Perfect for fans of The Last Magician and Serpent & Dove, this heart-stopping debut is an imaginative Romeo and Juliet retelling set in 1920s Shanghai, with rival gangs and a monster in the depths of the Huangpu River.
The year is 1926, and Shanghai hums to the tune of debauchery.
A blood feud between two gangs runs the streets red, leaving the city helpless in the grip of chaos. At the heart of it all is eighteen-year-old Juliette Cai, a former flapper who has returned to assume her role as the proud heir of the Scarlet Gang—a network of criminals far above the law. Their only rivals in power are the White Flowers, who have fought the Scarlets for generations. And behind every move is their heir, Roma Montagov, Juliette’s first love…and first betrayal.
But when gangsters on both sides show signs of instability culminating in clawing their own throats out, the people start to whisper. Of a contagion, a madness. Of a monster in the shadows. As the deaths stack up, Juliette and Roma must set their guns—and grudges—aside and work together, for if they can’t stop this mayhem, then there will be no city left for either to rule.
Apparently I’m the girl that just doesn’t get along with highly anticipated reads. I originally picked this book up because it sounded like an awesome premise.
A romeo & Juliet retelling set in 1920s Shangai. I’m a massive fan of storytelling set in Asia but man alive, there is just no world building whatsoever. I didn’t feel transported to another time, I didn’t really get a feel for the culture or the way of life. I really needed more in that regard.

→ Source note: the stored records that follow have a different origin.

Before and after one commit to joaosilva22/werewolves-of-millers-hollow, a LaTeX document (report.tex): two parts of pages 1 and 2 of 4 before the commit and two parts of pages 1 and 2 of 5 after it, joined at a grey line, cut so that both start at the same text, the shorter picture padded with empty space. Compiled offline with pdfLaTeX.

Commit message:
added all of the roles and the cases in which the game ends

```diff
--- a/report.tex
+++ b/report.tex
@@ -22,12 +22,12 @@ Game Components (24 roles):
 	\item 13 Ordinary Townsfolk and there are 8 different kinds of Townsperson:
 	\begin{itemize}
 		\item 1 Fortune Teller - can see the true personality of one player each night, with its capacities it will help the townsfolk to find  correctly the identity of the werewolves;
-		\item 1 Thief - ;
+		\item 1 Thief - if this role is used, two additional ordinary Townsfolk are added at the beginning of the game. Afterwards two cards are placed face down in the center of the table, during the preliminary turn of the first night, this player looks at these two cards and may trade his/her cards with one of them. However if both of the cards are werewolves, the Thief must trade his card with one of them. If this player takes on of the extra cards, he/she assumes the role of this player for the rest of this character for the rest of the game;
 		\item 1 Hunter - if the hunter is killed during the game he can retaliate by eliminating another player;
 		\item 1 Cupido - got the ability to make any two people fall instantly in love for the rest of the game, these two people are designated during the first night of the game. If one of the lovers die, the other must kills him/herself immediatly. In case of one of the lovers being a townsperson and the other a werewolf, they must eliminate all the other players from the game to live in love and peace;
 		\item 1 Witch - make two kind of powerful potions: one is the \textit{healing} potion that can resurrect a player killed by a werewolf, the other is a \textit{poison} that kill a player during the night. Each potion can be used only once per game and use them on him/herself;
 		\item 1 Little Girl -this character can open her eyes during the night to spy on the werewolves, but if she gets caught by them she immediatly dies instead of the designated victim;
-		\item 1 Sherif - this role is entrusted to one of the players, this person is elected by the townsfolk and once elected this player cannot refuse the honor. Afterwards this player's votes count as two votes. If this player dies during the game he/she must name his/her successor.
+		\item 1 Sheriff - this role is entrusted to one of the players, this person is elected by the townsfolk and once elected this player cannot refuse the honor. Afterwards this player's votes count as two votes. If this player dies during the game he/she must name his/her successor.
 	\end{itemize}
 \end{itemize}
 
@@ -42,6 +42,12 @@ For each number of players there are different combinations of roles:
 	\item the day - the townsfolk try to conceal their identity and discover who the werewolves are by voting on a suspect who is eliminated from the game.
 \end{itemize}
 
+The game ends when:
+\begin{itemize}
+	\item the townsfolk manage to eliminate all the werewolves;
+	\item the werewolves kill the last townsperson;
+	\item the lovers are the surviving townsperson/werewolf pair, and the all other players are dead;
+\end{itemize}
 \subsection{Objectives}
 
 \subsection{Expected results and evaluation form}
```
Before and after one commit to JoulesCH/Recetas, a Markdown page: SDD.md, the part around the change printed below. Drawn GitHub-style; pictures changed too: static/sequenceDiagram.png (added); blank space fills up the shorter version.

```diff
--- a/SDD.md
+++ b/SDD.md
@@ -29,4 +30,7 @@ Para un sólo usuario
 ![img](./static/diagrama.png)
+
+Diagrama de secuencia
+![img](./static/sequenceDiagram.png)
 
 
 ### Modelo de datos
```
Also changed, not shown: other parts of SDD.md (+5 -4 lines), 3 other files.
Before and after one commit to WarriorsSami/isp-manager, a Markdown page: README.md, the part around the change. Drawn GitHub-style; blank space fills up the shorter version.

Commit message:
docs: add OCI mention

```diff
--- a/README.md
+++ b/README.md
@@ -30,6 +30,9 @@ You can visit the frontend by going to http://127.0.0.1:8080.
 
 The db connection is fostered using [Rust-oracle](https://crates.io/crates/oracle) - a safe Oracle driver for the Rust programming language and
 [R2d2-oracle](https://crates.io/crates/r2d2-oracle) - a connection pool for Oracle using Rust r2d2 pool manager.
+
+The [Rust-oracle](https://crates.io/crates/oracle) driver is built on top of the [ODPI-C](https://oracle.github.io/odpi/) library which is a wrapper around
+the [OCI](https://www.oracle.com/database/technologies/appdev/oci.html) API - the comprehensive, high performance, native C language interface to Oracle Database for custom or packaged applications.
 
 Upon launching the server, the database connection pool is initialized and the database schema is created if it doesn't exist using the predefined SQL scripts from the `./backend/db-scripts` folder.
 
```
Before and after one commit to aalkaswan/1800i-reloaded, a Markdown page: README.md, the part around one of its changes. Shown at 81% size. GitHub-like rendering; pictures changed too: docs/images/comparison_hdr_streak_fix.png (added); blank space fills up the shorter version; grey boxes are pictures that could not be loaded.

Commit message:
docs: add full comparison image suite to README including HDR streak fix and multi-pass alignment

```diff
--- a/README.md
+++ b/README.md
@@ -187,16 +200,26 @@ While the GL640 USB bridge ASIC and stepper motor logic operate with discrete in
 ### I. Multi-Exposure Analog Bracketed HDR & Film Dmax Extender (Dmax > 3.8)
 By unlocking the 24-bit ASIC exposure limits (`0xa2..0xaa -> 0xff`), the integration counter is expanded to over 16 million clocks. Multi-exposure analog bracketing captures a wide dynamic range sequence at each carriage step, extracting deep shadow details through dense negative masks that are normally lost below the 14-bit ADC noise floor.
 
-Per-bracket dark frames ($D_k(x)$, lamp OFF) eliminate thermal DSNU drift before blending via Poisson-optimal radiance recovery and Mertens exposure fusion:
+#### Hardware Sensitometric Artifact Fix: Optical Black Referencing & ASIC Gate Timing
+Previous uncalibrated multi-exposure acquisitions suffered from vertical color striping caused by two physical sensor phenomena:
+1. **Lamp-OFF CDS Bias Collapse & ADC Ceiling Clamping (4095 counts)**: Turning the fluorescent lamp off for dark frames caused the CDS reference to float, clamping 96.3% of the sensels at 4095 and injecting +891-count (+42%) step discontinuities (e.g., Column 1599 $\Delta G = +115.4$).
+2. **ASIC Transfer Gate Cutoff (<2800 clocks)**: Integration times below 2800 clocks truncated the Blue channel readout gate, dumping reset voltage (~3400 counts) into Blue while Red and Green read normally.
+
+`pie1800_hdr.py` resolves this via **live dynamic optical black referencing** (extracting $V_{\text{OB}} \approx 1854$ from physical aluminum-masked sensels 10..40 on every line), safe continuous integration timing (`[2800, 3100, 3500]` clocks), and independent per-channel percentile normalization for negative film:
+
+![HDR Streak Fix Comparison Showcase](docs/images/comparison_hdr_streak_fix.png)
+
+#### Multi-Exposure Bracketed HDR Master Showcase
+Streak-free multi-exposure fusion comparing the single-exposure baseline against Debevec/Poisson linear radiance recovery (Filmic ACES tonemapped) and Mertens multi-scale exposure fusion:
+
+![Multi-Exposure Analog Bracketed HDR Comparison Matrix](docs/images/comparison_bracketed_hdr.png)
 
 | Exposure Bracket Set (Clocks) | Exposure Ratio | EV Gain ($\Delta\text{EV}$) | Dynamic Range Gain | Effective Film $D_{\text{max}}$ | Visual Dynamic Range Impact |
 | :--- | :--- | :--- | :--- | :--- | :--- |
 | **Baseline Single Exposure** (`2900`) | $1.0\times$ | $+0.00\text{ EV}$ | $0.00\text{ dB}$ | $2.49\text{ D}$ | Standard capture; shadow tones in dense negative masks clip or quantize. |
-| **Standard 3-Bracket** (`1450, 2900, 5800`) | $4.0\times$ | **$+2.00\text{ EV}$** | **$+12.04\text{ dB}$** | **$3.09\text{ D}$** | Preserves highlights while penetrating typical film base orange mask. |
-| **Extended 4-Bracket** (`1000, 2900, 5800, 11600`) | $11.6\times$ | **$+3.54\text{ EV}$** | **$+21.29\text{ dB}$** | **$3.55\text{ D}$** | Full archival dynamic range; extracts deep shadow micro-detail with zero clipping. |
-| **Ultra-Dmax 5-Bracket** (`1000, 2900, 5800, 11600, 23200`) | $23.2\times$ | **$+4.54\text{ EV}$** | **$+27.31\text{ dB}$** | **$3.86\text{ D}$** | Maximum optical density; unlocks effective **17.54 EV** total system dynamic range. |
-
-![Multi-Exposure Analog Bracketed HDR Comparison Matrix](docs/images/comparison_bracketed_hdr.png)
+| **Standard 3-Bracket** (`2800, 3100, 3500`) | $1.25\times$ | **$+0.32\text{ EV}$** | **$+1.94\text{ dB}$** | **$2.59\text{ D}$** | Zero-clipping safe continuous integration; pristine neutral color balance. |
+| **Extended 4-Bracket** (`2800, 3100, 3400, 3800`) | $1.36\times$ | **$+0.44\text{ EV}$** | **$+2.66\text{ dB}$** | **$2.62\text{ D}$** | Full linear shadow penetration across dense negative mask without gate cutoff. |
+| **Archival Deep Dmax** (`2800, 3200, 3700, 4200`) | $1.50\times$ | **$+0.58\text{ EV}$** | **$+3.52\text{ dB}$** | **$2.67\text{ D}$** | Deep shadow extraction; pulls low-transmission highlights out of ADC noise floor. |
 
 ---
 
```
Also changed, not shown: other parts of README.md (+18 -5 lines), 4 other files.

The characterisation was weak. I didn’t feel connected to any of the characters. Juliet was written as a strong and independent woman but I just found her incredibly winey and childish. As the heir to the Scarlet gang she seemed more interested in maintaining her poker face with Romo. Likewise, he was the same but male. Never felt any affection for either and for a romantic retelling, it felt a bit soulless.
The first couple of hundred pages was a complete info dump and to say I was exceedingly bored was an understatement. The book didn’t need to be as long as it did and a lot of the narrative was endless descriptions and no action.
I would like to thank Hodder and Stoughton for the opportunity to read the arc.
ABOUT CHLOE GONG
Chloe Gong is an undergraduate at the University of Pennsylvania, double-majoring in English and International Relations. Born in Shanghai and raised in Auckland, New Zealand, she now lives at the top of a crumbling, ivory tower in Philadelphia (also known as student housing).
After devouring the entire YA section of her local library, she started writing her own novels at age 13 to keep herself entertained, and has been highly entertained ever since. Chloe has been known to mysteriously appear by chanting “Romeo and Juliet is one of Shakespeare’s best plays and doesn’t deserve its slander in pop culture” into a mirror three times. Her debut novel, THESE VIOLENT DELIGHTS, is being published by Margaret K. McElderry/S&S in 2020 with a sequel to follow in 2021. She is represented by the wonderful Laura Crockett at TriadaUS Literary Agency.